Turkey vows to hunt down ‘dark forces’ behind Istanbul hostage-taking

Turkey vows to hunt down ‘dark forces’ behind Istanbul hostage-taking The Turkish government vowed to fight against terrorism on April 1, a day after an Istanbul prosecutor and two hostage takers were killed in an operation in Istanbul’s Çağlayan courthouse after a six-hour crisis.

Şafak Yayla and Bahtiyar Doğruyol of the outlawed far-left Revolutionary People’s Liberation Party-Front (DHKP/C) took prosecutor Mehmet Selim Kiraz, 46, hostage in his office in Istanbul on March 31. All three were killed in a shootout with police that began at around 8:30 p.m.

Kiraz was laid to rest on April 1 after a ceremony in the courthouse where he was taken hostage, followed by funeral prayers in Istanbul’s Eyüp district.

“We don’t see this as an attack on our deceased prosecutor, but on the whole justice system. It is a gun directed at our nation,” Justice Minister Kenan İpek told mourners at a ceremony attended by hundreds of lawyers and judges.

“Our state is powerful enough to track down those behind these lowlifes. The fact that these assassins are dead shouldn’t put those nefarious and dark forces at ease,” he said, as Kiraz’s coffin, draped with the Turkish flag, stood on display in the courthouse foyer.

Many of Kiraz’s colleagues across Turkey released statements or held protests condemning the attack. Funeral prayers were held in many cities across Turkey for the slain prosecutor.

The Çağlayan Courthouse where the attack took place will be renamed the Mehmet Selim Kiraz Courthouse in memory of the prosecutor, Turkish Prime Minister Ahmet Davutoğlu announced in a press conference on April 1 in Ankara.

Davutoğlu also praised the police officers who conducted the operation during the hostage crisis, saying they had applied the instructions they had been given. Davutoğlu said the police were told to rescue the prosecutor alive from the attack but also to use every measure if they feared for his life.

Davutoğlu said they were investigating any possible international connections among the attackers.
“These terrorists made some international phone calls during this attack. They were connected to some circles abroad. We have been following these since last night. We have ordered operations against whomever is involved in this incident. Nobody should think that such a heinous attack will remain unanswered,” Davutoğlu said.

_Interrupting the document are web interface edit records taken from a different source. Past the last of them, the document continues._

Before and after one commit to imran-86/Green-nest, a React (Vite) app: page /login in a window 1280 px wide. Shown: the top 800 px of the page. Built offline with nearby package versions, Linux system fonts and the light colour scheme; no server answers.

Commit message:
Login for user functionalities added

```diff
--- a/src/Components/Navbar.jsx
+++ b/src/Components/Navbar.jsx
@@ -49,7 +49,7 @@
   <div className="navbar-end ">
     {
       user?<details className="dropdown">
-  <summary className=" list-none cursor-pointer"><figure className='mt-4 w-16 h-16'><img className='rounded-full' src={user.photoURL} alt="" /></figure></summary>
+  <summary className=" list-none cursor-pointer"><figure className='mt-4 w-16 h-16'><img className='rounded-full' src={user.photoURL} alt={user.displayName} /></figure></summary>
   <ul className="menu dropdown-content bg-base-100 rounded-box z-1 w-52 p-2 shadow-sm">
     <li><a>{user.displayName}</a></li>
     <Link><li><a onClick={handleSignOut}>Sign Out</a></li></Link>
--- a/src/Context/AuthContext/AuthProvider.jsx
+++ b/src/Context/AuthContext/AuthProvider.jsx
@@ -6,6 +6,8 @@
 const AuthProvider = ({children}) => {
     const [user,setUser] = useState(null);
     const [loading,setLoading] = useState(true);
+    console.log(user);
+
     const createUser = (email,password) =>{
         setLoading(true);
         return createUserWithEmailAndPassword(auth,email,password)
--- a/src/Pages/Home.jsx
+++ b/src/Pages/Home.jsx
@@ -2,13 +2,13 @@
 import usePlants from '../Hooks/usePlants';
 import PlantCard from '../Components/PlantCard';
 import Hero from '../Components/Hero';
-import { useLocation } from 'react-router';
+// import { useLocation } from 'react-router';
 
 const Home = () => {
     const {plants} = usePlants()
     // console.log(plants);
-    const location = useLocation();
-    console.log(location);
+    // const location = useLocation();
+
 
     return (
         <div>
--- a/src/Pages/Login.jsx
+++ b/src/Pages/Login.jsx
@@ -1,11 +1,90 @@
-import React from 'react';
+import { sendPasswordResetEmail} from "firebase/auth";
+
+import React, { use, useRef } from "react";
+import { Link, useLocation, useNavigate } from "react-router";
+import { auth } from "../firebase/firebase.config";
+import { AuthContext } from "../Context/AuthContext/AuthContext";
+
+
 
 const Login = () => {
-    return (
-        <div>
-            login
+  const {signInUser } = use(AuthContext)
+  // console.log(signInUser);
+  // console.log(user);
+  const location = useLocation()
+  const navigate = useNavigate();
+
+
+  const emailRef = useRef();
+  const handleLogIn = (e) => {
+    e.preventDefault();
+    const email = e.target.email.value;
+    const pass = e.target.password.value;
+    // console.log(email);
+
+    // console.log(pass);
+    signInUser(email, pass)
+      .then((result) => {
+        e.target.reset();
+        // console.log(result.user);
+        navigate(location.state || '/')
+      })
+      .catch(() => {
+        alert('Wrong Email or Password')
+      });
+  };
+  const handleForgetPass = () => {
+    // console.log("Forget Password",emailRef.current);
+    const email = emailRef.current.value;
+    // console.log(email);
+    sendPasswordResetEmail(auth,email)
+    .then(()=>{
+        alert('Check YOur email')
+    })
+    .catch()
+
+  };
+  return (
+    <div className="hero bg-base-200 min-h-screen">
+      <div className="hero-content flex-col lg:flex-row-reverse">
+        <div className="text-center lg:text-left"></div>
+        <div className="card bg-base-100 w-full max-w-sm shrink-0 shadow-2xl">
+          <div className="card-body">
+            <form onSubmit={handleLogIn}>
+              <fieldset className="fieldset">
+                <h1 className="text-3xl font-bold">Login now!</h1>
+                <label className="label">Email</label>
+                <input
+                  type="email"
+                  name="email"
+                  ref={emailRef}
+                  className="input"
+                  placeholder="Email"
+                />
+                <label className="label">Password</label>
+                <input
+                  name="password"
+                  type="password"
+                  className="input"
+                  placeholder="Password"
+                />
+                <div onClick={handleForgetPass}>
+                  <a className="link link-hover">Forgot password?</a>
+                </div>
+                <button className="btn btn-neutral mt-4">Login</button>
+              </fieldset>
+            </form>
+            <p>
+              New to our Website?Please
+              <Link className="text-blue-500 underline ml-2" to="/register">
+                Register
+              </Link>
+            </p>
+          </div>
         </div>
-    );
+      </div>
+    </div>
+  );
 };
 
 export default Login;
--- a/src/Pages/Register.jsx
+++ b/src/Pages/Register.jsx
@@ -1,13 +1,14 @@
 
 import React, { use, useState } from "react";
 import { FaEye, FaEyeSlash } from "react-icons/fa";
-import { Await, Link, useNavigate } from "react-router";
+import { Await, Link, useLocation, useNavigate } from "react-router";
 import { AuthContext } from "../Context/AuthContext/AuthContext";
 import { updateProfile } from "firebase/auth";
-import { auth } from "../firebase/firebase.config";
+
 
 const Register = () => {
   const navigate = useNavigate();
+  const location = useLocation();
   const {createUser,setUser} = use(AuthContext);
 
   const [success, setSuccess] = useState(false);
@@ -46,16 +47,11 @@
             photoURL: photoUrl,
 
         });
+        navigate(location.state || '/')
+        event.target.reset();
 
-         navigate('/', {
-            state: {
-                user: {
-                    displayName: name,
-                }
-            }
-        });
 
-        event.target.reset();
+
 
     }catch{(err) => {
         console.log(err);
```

Police started the operation after they heard gunshots from the room, the prime minister said, although observers said they heard an explosion before gunshots, casting doubt onto the official version of the events.

Kiraz had been leading an investigation into the death last March of 15-year-old Berkin Elvan, who died nine months after falling into a coma from a head wound sustained from a police tear gas canister during Gezi Park protests in 2013.

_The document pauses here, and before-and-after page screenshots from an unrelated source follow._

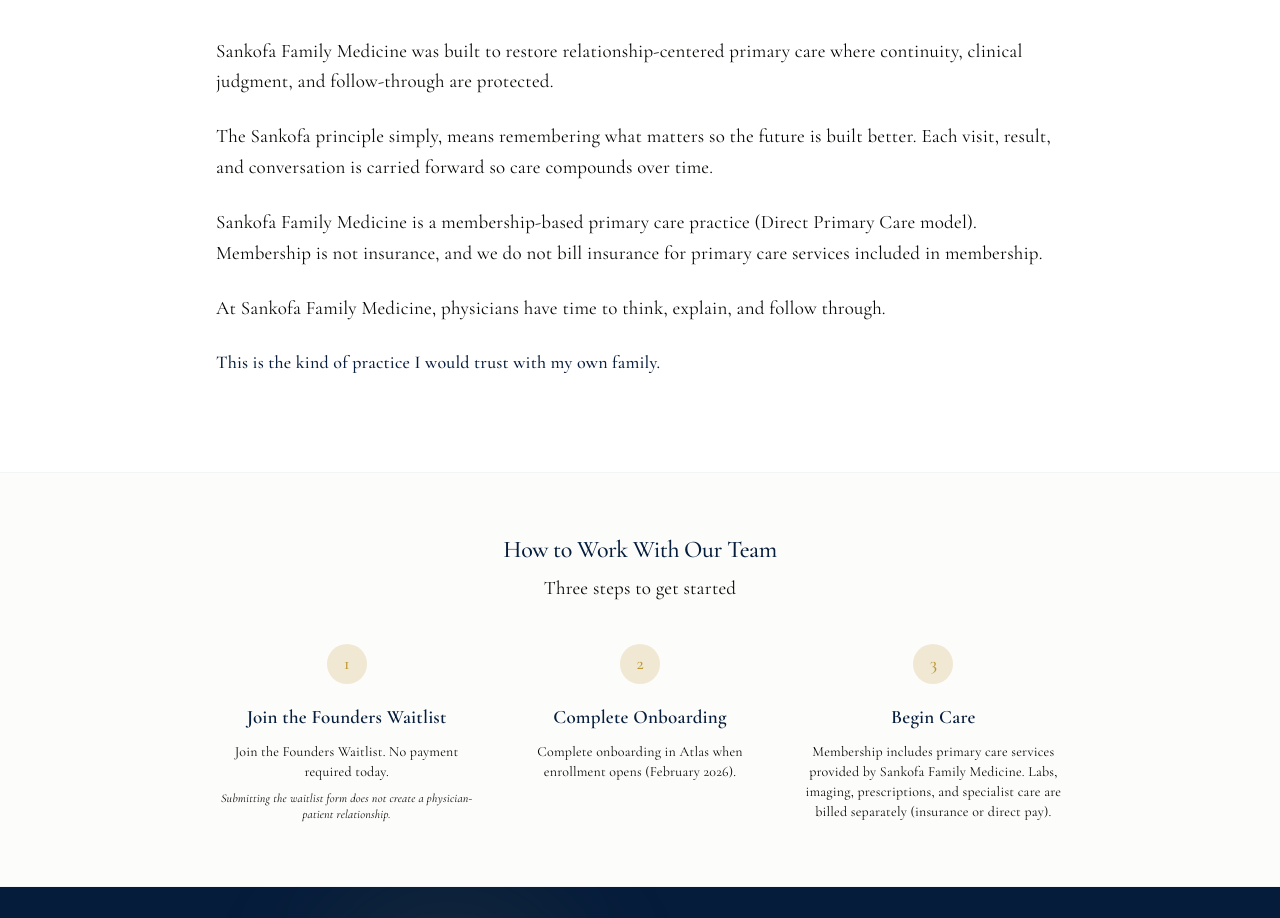
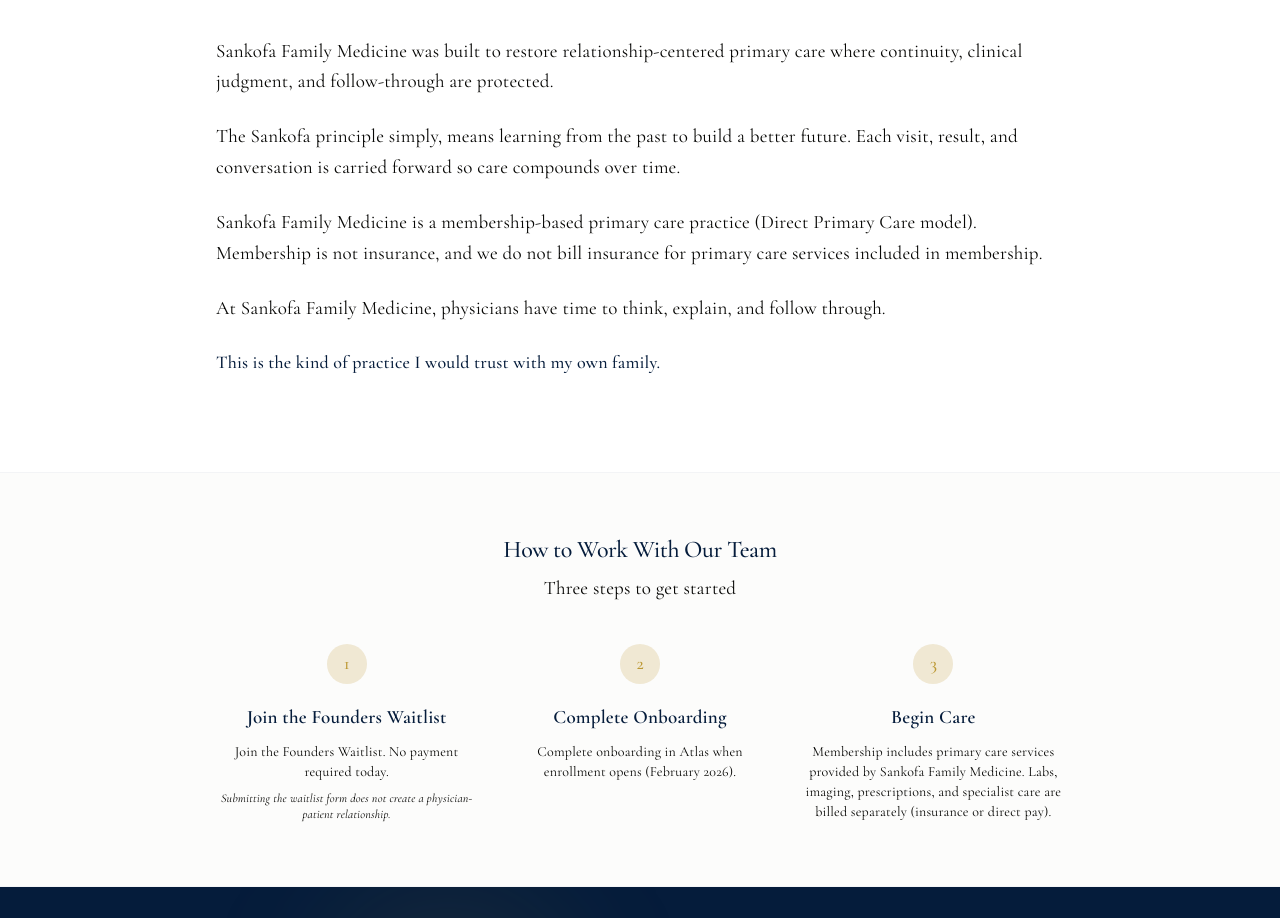
Before and after one commit to NDCHVISION/SFM-ELITE, a Next.js app: page /founder in a window 1280 px wide. Shown: the part 4580-5498 px from the top of the page. Built offline with nearby package versions, Linux system fonts and the light colour scheme.

Commit message:
Update description of the Sankofa principle

```diff
--- a/app/founder/page.tsx
+++ b/app/founder/page.tsx
@@ -472,7 +472,7 @@
               Sankofa Family Medicine was built to restore relationship-centered primary care where continuity, clinical judgment, and follow-through are protected.
             </p>
             <p>
-              The Sankofa principle simply, means remembering what matters so the future is built better.  Each visit, result, and conversation is carried forward so care compounds over time.
+              The Sankofa principle simply, means learning from the past to build a better future. Each visit, result, and conversation is carried forward so care compounds over time.
             </p>
             <p>
               Sankofa Family Medicine is a membership-based primary care practice (Direct Primary Care model). Membership is not insurance, and we do not bill insurance for primary care services included in membership.
```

The hostage-taking was an act of revenge for Elvan’s death, the DHKP/C said on its website.
Police, meanwhile, detained at least 10 people waiting at the morgue to receive the bodies of Yayla, a law student, and Doğruyol, amid attacks by security forces against university students who continued to protest in honor of Elvan throughout April 1.

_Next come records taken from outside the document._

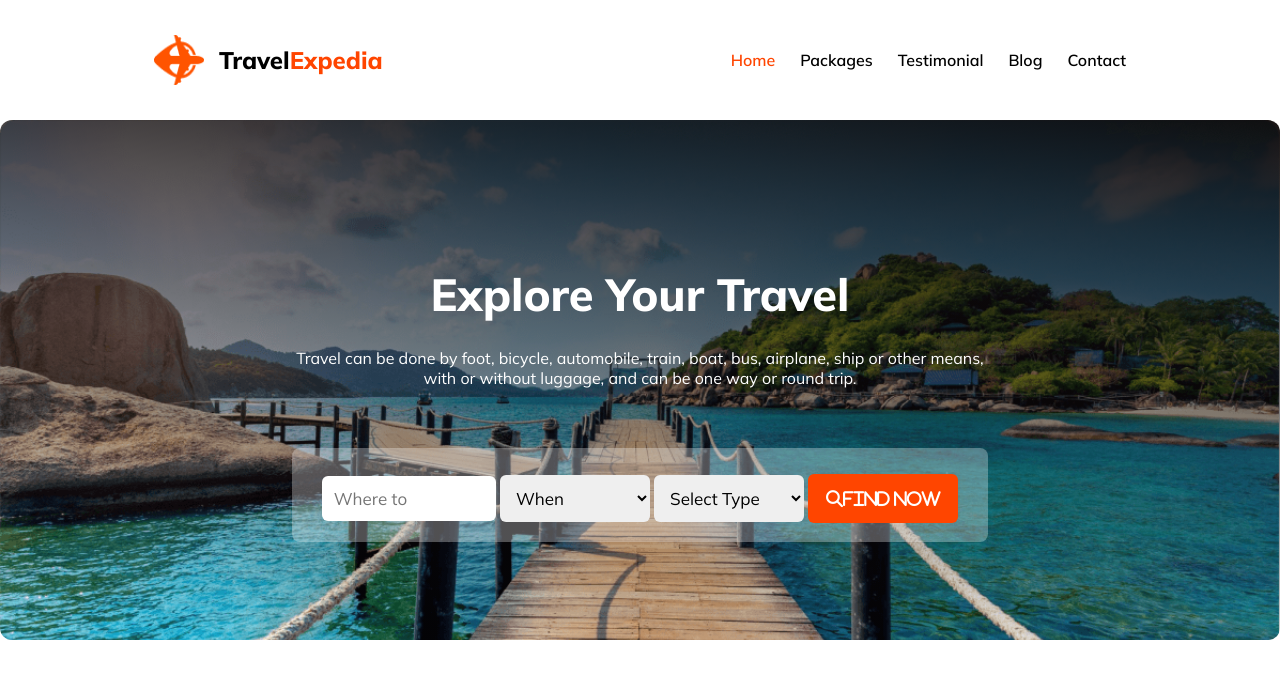
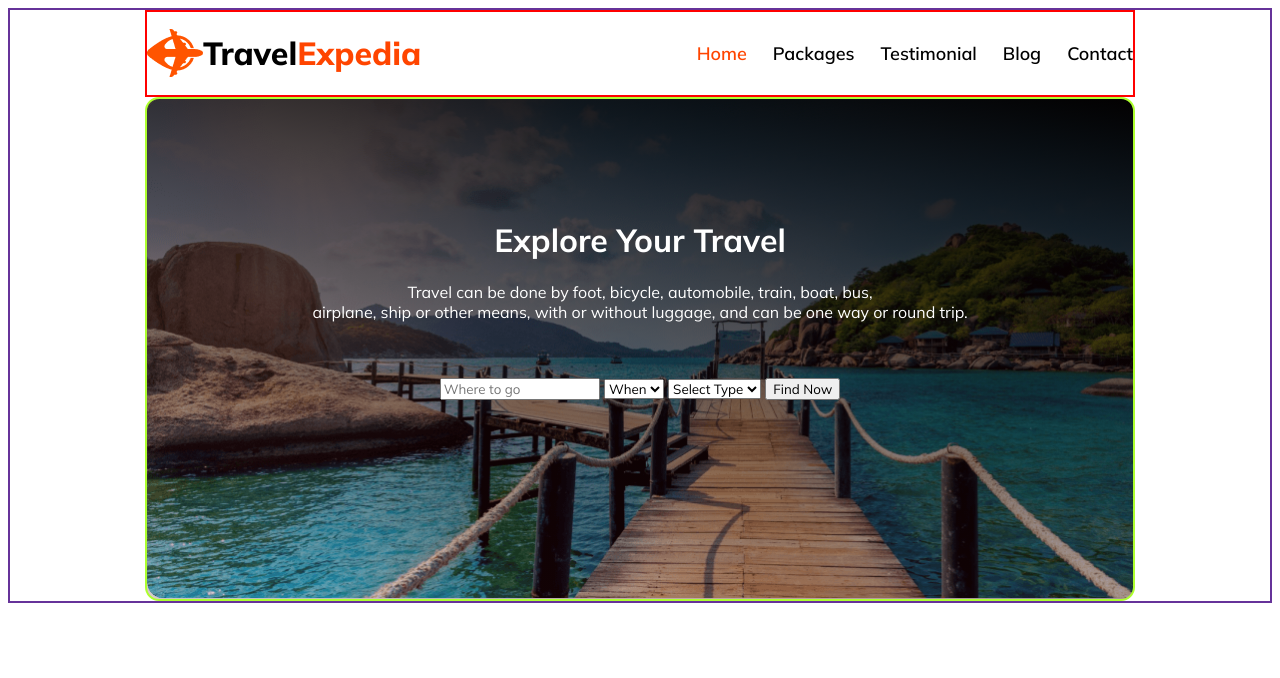
Before and after one commit to asif-444/assignment2-restart8, a plain HTML site: page index.html in a window 1280 px wide. Drawn offline with Linux system fonts and the light colour scheme.

Commit message:
added nav and banner section

```diff
--- a/index.html
+++ b/index.html
@@ -6,66 +6,52 @@
     <meta name="viewport" content="width=device-width, initial-scale=1.0">
     <title>TravelExpedia</title>
     <link rel="stylesheet" href="styles/style.css">
-    <script src="https://kit.fontawesome.com/1ea42d5d9e.js" crossorigin="anonymous"></script>
 </head>
 
 <body>
     <!-- header section -->
     <header>
-
         <!-- nav section -->
-        <nav>
+        <div class="logo-name">
             <div>
-                <div class="web-name-logo">
-                    <img src="./Images/Logo.png" alt="">
-                    <h1>Travel<span class="primary-color">Expedia</span></h1>
-                </div>
+                <img src="./Images/Logo.png" alt="">
+                <h1>Travel<span class="color-primary">Expedia</span></h1>
             </div>
-            <div class="navigation">
+            <div>
                 <ul>
-                    <li class="primary-color">Home</li>
+                    <li class="color-primary">Home</li>
                     <li>Packages</li>
                     <li>Testimonial</li>
                     <li>Blog</li>
                     <li>Contact</li>
                 </ul>
             </div>
-        </nav>
-
+        </div>
         <!-- banner section -->
-        <div class="banner-parent-div">
-            <div>
+        <div class="banner-section">
+            <div class="explore">
                 <h1>Explore Your Travel</h1>
+                <p>Travel can be done by foot, bicycle, automobile, train, boat, bus, <br> airplane, ship or other means,
+                    with or
+                    without luggage, and can be one way or round trip.</p>
             </div>
-            <div>
-                <p>Travel can be done by foot, bicycle, automobile, train, boat, bus, airplane, ship or other means,
-                    <br>
-                    with or without luggage, and can be one way or round trip.</p>
-            </div>
-            <div class="banner-input">
-                <input type="text" placeholder="Where to">
+            <div class="preference">
+                <input type="text" placeholder="Where to go">
                 <select name="when" id="when">
                     <option value="when">When</option>
                 </select>
-                <select name="select" id="select">
-                    <option value="select">Select Type</option>
+                <select name="select-type" id="select-type">
+                    <option value="select-type">Select Type</option>
                 </select>
+                <button>Find Now</button>
+            </div>
 
-                <button type="submit" class="primary-btn"><i class="fa-solid fa-magnifying-glass">Find Now</i></button>
-            </div>
         </div>
-
     </header>
-
     <!-- main section -->
-    <main>
-
-    </main>
-
+    <main></main>
     <!-- footer section -->
-    <footer>
-
-    </footer>
+    <footer></footer>
 </body>
 
 </html>
--- a/styles/style.css
+++ b/styles/style.css
@@ -2,102 +2,61 @@
 @import url('https://fonts.googleapis.com/css2?family=Mulish:ital,wght@0,200..1000;1,200..1000&display=swap');
 
 /* shared styles */
-* {
+*{
     font-family: "Mulish";
-    margin: 0 auto;
-
 }
 
-.primary-color {
+.color-primary{
     color: orangered;
 }
-
-.primary-btn {
-    background: orangered;
-    color: white;
-    border: none;
-    border-radius: 6px;
-    font-weight: 500px;
-    font-size: 17px;
-    padding: 14px;
-    width: 150px;
+/* header section */
+header{
+    padding-left: 135px;
+    padding-right: 135px;
+    border: 2px solid rebeccapurple;
 }
 
-/* nav section styles */
-.web-name-logo {
+/* nav section */
+.logo-name{
     display: flex;
-    align-items: center;
-    gap: 15px;
+    justify-content: space-between;
+    border: 2px solid red;
 }
 
-.web-name-logo h1 {
+.logo-name div, ul{
+    display: flex;
+    justify-content: center;
+    align-items: center;
+}
+
+.logo-name ul{
+    list-style: none;
+    gap: 26px;
+    font-size: 18px;
+    font-weight: 600;
+}
+
+.logo-name h1{
     font-weight: 800;
 }
 
-.web-name-logo img {
-    width: 50px;
-    height: 50px;
+/* banner section */
+.banner-section{
+    height: 500px;
+    background: linear-gradient(10deg, rgba(99, 0, 0, 0.173) 0%, rgb(3, 1, 1) 100%), url(/Images/Banner.png);
+    background-repeat: no-repeat;
+    background-size: cover;
+    border-radius: 14px;
+    color: white;
+    border: 2px solid greenyellow;
 }
 
-nav {
-    display: flex;
-    align-items: center;
-    justify-content: space-around;
-    padding-top: 35px;
-    padding-bottom: 35px;
-
-}
-
-.navigation ul {
-    display: flex;
-    list-style: none;
-    gap: 25px;
-    font-weight: 600;
-}
-
-/* banner section */
-
-.banner-parent-div {
-    background-image: linear-gradient(6deg, rgba(241, 241, 241, 0) 4%, rgba(15, 10, 10, 0.966) 100%), url(/Images/Banner.png);
-    background-size: cover;
-    height: 400px;
-    width: 100%;
-    border-radius: 12px;
-    padding-top: 120px;
-}
-
-.banner-parent-div div {
-    padding-top: 26px;
-    justify-content: center;
-    align-items: center;
+.explore{
+    padding-top: 100px;
     text-align: center;
 }
 
-.banner-parent-div h1 {
-    font-weight: 800;
-    font-size: 45px;
-    color: white;
+.preference{
+    text-align: center;
+    padding-top: 40px;
 }
-
-.banner-parent-div p {
-    color: white;
-}
-
-.banner-parent-div input,
-select {
-    font-weight: 500px;
-    font-size: 17px;
-    padding: 12px;
-    width: 150px;
-    border-radius: 6px;
-    border: none;
-}
-
-.banner-input {
-    background: rgba(255, 255, 255, 0.30);
-    margin-top: 60px;
-    width: 696px;
-    height: 68px;
-    border-radius: 8px;
-
-}
```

Davutoğlu warned late on March 31 of the risk of increased violence ahead of the June 7 general election, urging all parties to “form a united front against terrorism.”

On his Twitter account, Deputy Prime Minister Emrullah İsler accused the hostage-takers of links to groups which incited violence during the 2013 unrest in which Elvan was injured. President Recep Tayyip Erdoğan has in the past described the teenager as a “pawn of terrorists.”

On March 31, Kiraz was taken out of Istanbul’s Çağlayan Courthouse by security forces after the clash, seriously injured, but died in hospital.

“We carried out the negotiation for six hours. But our security forces launched the operation after gunshots were heard while terrorists were speaking on the phone during the negotiation,” Istanbul Police Chief Selami Altınok said after the operation.

Erdoğan congratulated the security forces for the operation, while also noting that Kiraz was shot five times during the episode, with three bullets hitting his head. Erdoğan added that the perpetrators stormed the prosecutor’s room while “wearing lawyer robes.”

The perpetrators’ demands included a live confession by the police officers suspected of killing Elvan, the prosecution of the officers responsible in a “people’s court,” the acquittal of all people being tried for participation in solidarity rallies for Elvan, as well as free passage away from the courthouse.

Elvan died on March 11, 2014, 269 days after he was sent into a coma when he was struck by a tear-gas canister during the Gezi protests. Kiraz was appointed as the prosecutor of the controversial case six months ago.

The DHKP/C is a Marxist group formed in the late 1970s that has been behind a series of assassinations and suicide bombings, including fatal attacks on the U.S. Embassy. The Turkish police have also been a frequent target. The United States, European Union and Turkey list the DHKP/C as a terrorist organization.